About 158 million mobile broadband customers in Latin America have already been hooked up to high-speed HSPA networks and that number is likely to grow to 584 million by 2018, according to a new report from 4G Americas. LTE has been deployed on 25 networks in 12 countries in the region, the report says.
The wireless industry lobby group, which had recently expressed displeasure at the delay in allocation of radio spectrum for new LTE networks, said the advanced mobile broadband technologies were improving the education, healthcare and entertainment segments across the region.

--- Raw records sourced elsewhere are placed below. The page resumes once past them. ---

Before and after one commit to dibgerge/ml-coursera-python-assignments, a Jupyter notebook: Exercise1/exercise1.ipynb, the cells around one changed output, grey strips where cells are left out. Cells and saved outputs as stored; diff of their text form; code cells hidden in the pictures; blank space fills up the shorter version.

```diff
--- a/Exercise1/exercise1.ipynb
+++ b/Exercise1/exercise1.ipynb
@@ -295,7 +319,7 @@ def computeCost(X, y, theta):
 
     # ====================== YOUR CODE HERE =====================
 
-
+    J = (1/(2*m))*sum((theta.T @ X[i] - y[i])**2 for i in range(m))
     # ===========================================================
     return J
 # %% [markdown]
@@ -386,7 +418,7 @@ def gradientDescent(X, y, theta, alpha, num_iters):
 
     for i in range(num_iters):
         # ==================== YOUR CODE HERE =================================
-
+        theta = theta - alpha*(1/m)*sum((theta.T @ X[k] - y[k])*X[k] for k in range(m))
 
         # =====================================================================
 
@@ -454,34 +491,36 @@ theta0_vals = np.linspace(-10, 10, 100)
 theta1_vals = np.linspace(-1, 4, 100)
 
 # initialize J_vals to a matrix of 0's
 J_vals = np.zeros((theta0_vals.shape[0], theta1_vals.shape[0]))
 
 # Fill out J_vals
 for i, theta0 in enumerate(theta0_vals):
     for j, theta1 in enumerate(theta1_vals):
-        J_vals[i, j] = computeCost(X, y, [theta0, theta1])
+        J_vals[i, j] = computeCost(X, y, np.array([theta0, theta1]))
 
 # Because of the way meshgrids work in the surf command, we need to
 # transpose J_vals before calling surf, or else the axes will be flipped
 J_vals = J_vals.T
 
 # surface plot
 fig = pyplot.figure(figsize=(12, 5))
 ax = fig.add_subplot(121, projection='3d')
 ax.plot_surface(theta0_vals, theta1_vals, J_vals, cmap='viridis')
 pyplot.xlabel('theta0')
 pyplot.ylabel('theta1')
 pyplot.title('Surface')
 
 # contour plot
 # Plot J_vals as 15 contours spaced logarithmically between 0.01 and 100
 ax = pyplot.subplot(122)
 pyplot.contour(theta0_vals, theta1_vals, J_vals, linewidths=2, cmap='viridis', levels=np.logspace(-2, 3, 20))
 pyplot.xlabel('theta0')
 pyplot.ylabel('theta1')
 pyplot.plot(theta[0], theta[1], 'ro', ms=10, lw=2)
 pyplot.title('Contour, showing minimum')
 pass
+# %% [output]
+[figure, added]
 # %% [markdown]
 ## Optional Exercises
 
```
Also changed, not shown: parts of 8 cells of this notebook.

Today there are about 99 commercial HSPA networks offering Internet connectivity in 43 countries, of which 69 networks have already been upgraded to HSPA. In remote parts of Latin America, where no wired infrastructure is present, wireless technologies are the only viable alternative to offer broadband services.

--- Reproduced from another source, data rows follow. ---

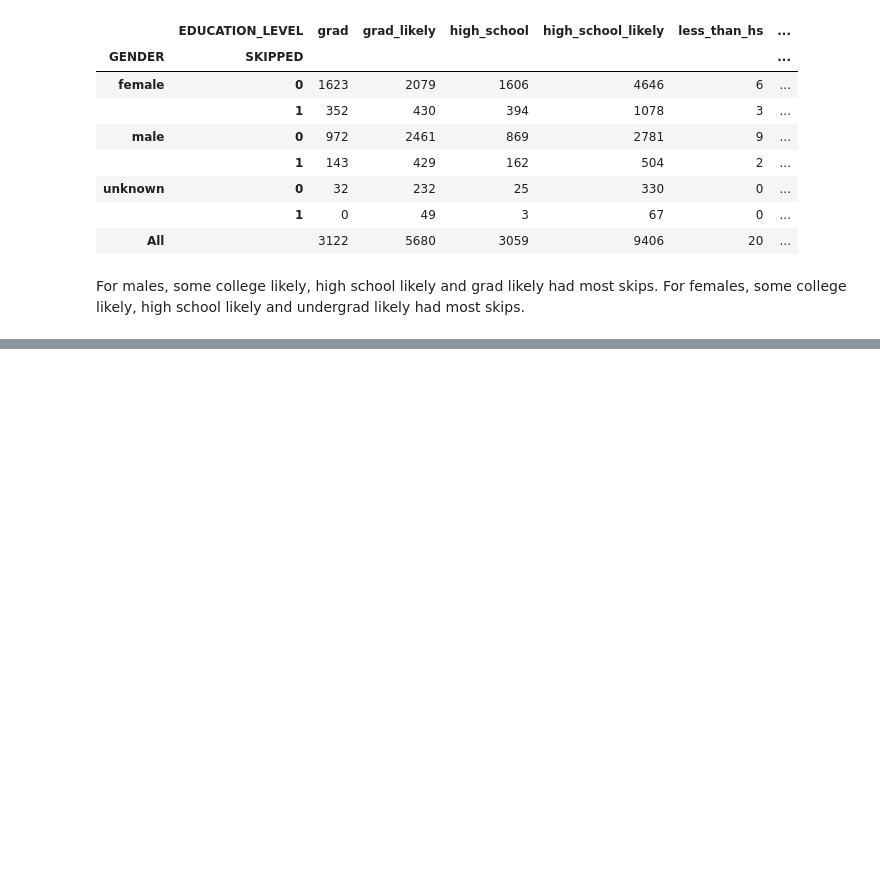
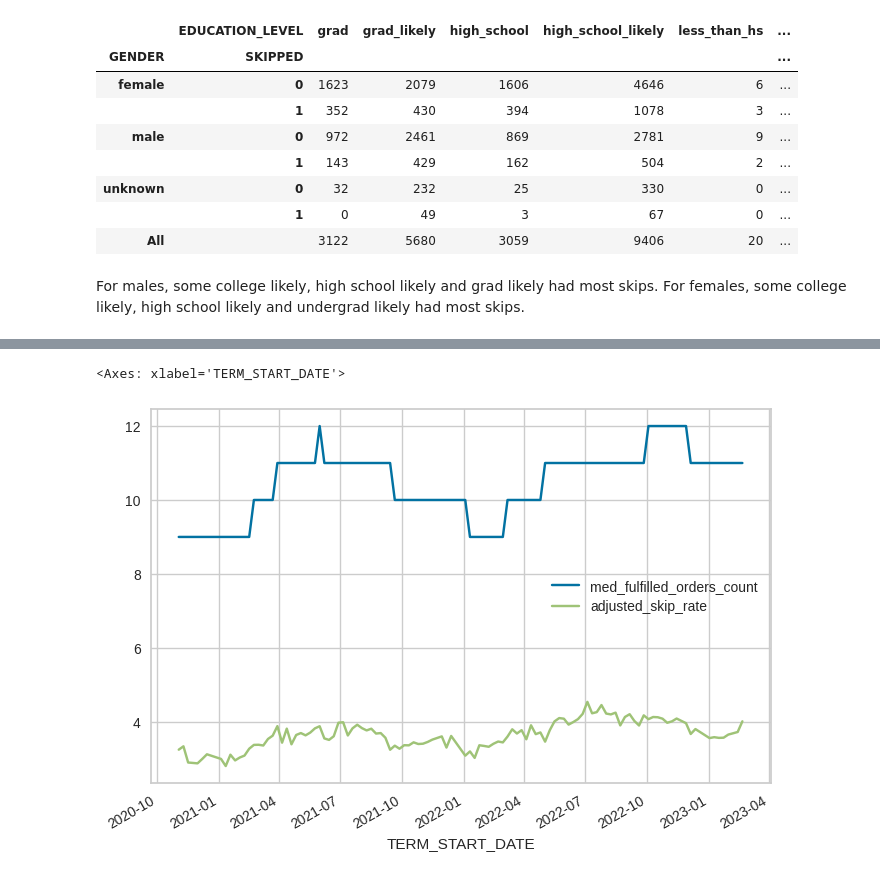
Before and after one commit to mindyng/Take-Homes, a Jupyter notebook: tovala-lead-ba-take-home-challenge.ipynb, the cells around one changed output, grey strips where cells are left out. Drawn from its saved outputs; the diff is of its cells as text; code cells hidden in the pictures; blank space fills up the shorter version.

```diff
--- a/tovala-lead-ba-take-home-challenge.ipynb
+++ b/tovala-lead-ba-take-home-challenge.ipynb
@@ -932,0 +1098,12 @@ For females, some college likely, high school likely and undergrad likely had mo
+# %%
+# look at median fulfilled orders count compared to skip rate
+query = """
+select mfo.term_start_date
+, med_fulfilled_orders_count
+, skip_rate* 10 as adjusted_skip_rate
+from med_fulfilled_orders as mfo
+join skiprate as sr
+on mfo.term_start_date = sr.term_start_date
+"""
+fulfilled_orders_skip = duckdb.query(query).df()
+fulfilled_orders_skip.head()
@@ -932,0 +1117,5 @@ For females, some college likely, high school likely and undergrad likely had mo
+# %%
+fulfilled_orders_skip.set_index('TERM_START_DATE').plot()
+# %% [output]
+<Axes: xlabel='TERM_START_DATE'>
+[figure, added]
```
Also changed, not shown: parts of 28 cells of this notebook.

“It is important to recognize the distinct characteristics that make mobile networks unique and the many challenges faced by digital inclusion in the region to allow for internet connectivity,” stated Erasmo Rojas, 4G Americas’ Director of Latin America and the Caribbean.
The lobby group has urged the regulatory authorities to speed up allocation of spectrum and make sure that operators have the right coverage capacity to keep pace with the growing demand for mobile internet.
“Policy makers need to understand that mobile broadband has different technical elements. By developing appropriate regulatory and governmental policies, specifically in the Latin America region, massive access to internet and content will be enhanced even further, thus reducing the digital divide,” the report noted.
In a previous statement, the 4G Americas had stated that carriers in 19 countries were running low on airwaves, as the governments had been able to allocate just 20% of the spectrum required to cope with the surge in mobile network traffic.
Delivery of Internet access is only possible through the interconnection of countless networks, stated the lobby group, arguing that governments should not blame the operators for poor quality service.
“Imposing QoS on network operators could result in a net damage to customers, as it would reduce the potential for technology innovation and would harm competition,” Rojas added.